Time apart served the Swedish pop trio Peter Bjorn and John well, as they return with a still-catchy, sonically broader album.
Live in Portland November 5 | Holocene
It’s hard not to compare Jessica Boudreaux’s new solo album, No Fury, to her work as frontwoman for Portland’s grunge-revivalists Summer Cannibals. The biggest departure from the laudable Kill Rock Stars act is the notable lack of a band playing through the tunes. Instead, instrumentation drops in and out as needed. The result is a soundscape that’s less furious, more orchestrated and definitively pop. At the same time it’s hand-crafted and rough around the edges.
The first track, “Ask Me to Stay,” is a minimalist, synth-centric pop song including 21st-century-diva vocal fry. Often the songs are stripped down to the vocals and drum beat. “Echo” stands out with its spooky psychedelic bass line and the squeaking of fingers on the fretboard of a massively distorted guitar, which sounds all the more monstrous juxtaposed against a tiny drum machine. The coordinate call-and-response background vocals on “Move On” will get even the least musical listener’s head bobbing.

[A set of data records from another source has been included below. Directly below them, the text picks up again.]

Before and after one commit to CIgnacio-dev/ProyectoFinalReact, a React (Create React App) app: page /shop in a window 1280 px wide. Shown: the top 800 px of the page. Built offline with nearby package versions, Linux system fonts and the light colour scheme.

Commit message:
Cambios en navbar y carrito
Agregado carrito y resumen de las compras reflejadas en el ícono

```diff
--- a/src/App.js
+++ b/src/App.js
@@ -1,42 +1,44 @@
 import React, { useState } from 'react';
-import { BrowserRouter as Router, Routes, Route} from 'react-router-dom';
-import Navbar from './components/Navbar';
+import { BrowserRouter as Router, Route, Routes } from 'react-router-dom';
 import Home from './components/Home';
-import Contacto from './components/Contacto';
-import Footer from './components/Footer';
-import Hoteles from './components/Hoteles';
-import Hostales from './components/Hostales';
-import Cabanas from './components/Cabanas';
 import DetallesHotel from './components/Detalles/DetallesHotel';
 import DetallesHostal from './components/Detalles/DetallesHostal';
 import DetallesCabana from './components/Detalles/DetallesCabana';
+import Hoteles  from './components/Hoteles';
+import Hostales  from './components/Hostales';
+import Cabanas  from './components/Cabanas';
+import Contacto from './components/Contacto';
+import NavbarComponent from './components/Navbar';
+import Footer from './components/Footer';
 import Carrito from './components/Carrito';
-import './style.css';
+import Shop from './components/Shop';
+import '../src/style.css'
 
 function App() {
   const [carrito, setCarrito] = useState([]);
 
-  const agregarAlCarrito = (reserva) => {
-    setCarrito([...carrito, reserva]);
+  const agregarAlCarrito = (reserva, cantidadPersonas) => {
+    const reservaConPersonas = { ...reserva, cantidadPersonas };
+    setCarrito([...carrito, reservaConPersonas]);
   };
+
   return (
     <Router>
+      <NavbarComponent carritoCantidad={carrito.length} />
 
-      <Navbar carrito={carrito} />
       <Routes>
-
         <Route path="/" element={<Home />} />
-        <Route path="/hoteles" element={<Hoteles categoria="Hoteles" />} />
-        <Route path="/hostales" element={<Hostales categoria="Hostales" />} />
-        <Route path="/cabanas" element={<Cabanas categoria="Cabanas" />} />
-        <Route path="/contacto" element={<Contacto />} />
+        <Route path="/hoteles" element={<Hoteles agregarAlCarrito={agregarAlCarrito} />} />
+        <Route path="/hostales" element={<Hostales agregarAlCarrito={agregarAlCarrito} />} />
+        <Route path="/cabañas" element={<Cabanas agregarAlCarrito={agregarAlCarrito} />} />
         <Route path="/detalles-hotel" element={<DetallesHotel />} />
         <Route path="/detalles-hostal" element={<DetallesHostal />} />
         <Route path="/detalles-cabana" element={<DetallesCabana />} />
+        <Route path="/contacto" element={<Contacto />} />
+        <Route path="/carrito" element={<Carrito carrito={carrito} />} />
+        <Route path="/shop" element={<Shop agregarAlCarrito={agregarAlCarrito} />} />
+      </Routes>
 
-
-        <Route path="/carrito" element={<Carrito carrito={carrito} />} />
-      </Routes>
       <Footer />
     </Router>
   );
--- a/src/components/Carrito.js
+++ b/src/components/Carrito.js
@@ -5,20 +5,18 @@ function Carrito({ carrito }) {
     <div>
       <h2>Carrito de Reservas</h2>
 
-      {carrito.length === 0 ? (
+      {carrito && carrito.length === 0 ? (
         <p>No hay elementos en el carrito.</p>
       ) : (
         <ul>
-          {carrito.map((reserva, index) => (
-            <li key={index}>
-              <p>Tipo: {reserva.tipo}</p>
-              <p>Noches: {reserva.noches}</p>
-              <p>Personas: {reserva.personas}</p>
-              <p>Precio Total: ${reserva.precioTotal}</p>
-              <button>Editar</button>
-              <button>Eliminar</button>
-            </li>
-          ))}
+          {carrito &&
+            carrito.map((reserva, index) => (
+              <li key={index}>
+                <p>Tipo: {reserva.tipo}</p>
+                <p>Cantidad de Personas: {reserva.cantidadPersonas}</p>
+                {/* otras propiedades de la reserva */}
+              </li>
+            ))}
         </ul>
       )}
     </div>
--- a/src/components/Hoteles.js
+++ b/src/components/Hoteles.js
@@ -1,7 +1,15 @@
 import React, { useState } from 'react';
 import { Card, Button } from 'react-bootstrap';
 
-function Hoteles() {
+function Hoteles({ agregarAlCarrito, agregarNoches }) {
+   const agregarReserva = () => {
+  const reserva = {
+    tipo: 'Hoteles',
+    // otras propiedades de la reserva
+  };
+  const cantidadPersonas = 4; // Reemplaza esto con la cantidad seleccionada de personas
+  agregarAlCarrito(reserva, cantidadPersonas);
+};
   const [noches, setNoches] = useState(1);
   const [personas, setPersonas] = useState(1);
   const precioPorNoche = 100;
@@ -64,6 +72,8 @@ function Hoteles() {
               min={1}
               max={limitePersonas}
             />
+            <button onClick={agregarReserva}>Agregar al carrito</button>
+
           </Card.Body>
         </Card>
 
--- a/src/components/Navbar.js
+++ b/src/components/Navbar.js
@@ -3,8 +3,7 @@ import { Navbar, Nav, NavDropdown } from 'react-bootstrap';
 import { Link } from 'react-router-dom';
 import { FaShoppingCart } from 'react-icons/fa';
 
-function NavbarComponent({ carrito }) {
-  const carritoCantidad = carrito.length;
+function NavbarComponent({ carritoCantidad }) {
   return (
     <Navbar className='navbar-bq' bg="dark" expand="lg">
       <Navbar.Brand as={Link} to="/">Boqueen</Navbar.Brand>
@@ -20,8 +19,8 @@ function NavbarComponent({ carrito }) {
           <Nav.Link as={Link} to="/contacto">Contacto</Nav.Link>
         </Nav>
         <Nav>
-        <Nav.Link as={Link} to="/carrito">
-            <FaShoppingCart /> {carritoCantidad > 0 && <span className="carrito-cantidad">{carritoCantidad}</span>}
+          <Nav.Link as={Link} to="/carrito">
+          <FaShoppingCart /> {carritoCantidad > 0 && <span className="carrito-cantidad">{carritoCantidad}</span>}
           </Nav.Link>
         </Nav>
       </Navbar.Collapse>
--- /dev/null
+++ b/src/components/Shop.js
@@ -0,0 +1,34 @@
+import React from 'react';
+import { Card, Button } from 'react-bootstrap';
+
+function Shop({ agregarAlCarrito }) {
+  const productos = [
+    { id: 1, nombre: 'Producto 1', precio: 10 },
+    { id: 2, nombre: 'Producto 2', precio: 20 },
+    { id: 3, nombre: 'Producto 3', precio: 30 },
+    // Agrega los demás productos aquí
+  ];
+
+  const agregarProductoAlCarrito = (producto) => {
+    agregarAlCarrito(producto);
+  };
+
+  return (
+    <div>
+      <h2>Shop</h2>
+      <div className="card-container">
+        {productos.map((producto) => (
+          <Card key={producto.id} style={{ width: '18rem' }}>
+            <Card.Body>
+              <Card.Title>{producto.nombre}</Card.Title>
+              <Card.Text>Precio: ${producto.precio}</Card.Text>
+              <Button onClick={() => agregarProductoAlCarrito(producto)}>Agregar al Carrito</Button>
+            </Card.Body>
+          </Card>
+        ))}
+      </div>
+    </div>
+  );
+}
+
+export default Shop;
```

The lyrics dwell on love lost or unrequited. “I wanted to run away with you like you ran away from me,” Boudreaux sings on the piano ballad, “All for the Best.” The album is sonically diverse, seeming to draw its tones and feels from all across the past four decades. The album ranges from fun and beachy to locked-away and heartbroken. At times deceptively simple, the songs consistently pass the only pop test that means anything–its choruses always deliver instantly-familiar hooks.
Read our full interview with Jessica here